YOUR TASK
Reproduce exactly, and only, the lines below from the one containing "Repository: knowledgeAlan/html-css-fourteen" through the one containing "padding-top: 60px;".

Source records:
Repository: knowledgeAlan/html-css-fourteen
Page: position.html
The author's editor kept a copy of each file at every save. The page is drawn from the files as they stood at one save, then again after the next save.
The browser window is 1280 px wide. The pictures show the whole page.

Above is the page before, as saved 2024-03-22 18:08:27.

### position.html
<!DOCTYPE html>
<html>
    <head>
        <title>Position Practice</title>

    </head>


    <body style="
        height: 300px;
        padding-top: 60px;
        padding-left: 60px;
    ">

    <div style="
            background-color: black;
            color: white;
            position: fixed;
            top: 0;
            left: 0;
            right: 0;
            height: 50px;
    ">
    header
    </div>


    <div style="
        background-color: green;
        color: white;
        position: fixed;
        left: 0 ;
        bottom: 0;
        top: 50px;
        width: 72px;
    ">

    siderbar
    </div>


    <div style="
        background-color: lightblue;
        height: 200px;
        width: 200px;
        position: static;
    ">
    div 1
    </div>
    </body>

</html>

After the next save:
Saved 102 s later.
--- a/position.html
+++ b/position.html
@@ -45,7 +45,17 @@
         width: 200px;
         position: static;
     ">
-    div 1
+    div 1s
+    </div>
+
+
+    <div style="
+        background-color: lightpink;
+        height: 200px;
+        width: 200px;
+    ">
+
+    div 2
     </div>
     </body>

* * *

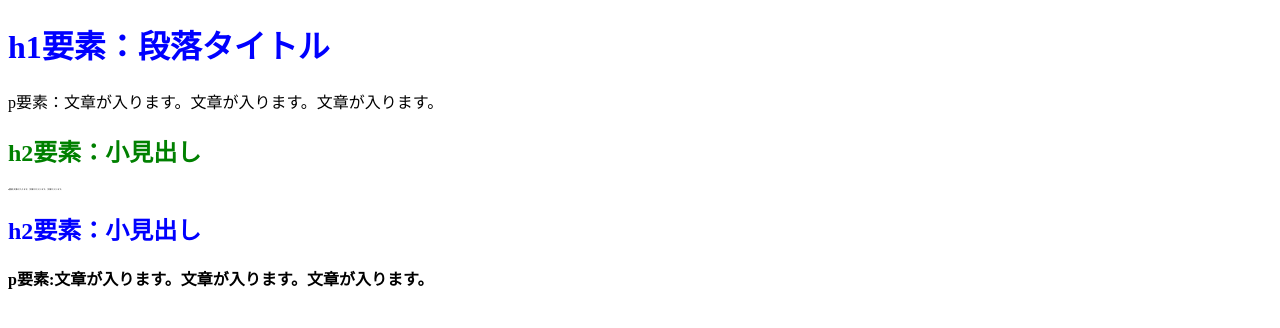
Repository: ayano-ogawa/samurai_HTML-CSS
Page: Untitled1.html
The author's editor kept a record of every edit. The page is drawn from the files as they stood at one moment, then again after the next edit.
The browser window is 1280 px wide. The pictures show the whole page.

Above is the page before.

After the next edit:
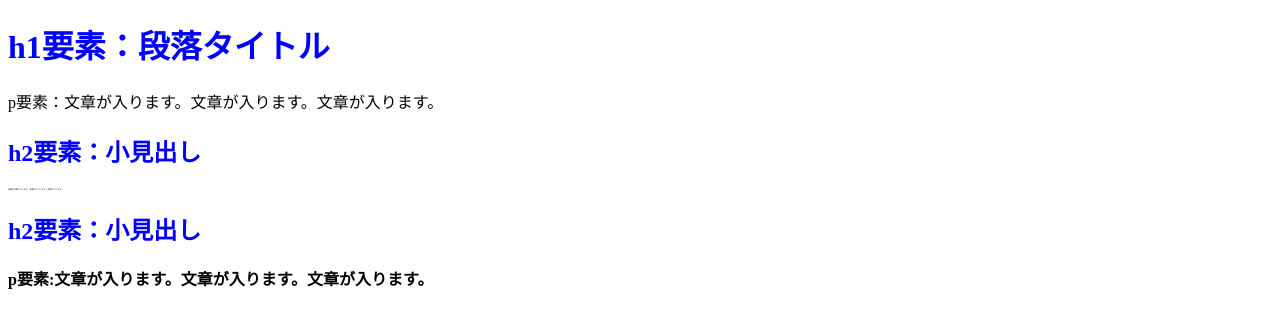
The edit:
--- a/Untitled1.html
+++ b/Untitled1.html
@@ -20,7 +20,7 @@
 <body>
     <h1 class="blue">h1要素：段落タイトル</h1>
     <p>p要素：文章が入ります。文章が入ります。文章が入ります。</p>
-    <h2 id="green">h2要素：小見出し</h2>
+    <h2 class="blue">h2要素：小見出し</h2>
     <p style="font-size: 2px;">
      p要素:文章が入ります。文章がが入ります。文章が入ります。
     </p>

...

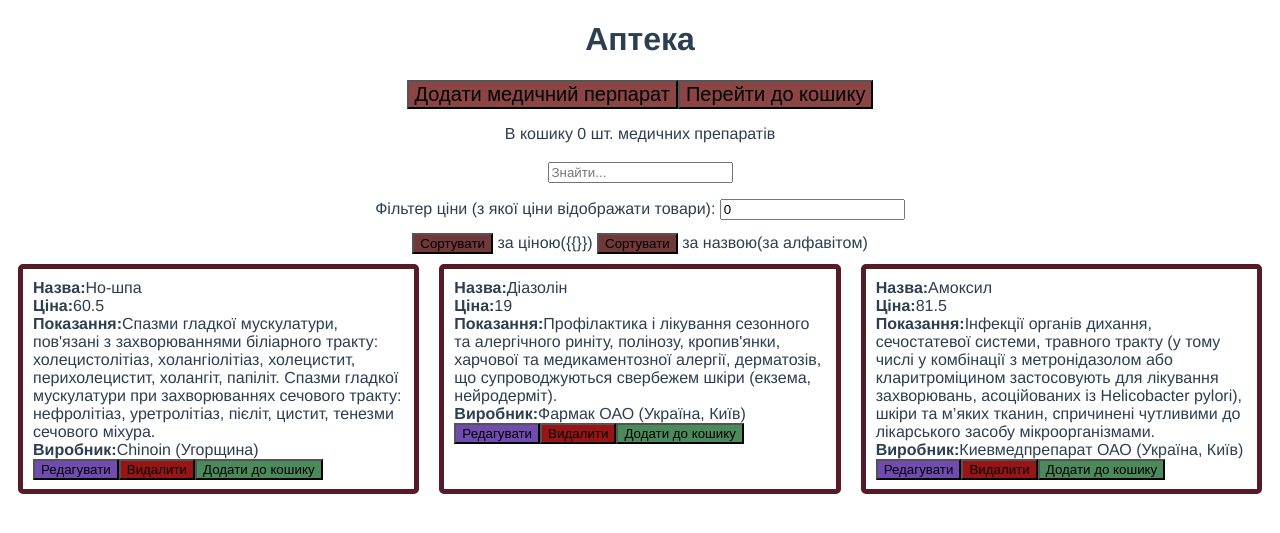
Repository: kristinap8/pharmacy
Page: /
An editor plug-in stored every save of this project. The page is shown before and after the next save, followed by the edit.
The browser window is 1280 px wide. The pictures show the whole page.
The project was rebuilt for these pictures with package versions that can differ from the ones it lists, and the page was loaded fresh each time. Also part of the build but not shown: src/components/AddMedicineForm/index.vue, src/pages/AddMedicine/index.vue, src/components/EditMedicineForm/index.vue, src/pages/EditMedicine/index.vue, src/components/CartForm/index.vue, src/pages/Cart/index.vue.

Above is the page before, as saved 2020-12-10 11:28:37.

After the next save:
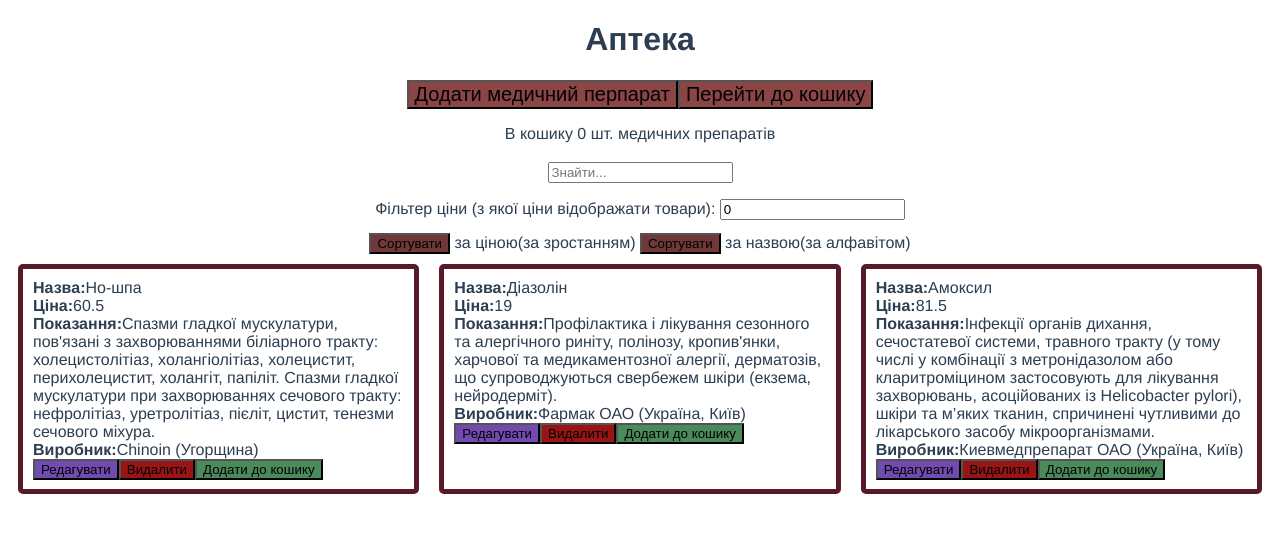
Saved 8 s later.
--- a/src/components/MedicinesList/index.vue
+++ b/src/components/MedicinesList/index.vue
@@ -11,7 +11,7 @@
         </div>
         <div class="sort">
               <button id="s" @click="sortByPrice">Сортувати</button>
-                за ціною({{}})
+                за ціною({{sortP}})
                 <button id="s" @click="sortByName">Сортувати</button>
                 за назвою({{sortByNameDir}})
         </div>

SOLUTION TO THIS EXERCISE
Repository: knowledgeAlan/html-css-fourteen
Page: position.html
The author's editor kept a copy of each file at every save. The page is drawn from the files as they stood at one save, then again after the next save.
The browser window is 1280 px wide. The pictures show the whole page.

Above is the page before, as saved 2024-03-22 18:08:27.

### position.html
<!DOCTYPE html>
<html>
    <head>
        <title>Position Practice</title>

    </head>


    <body style="
        height: 300px;
        padding-top: 60px;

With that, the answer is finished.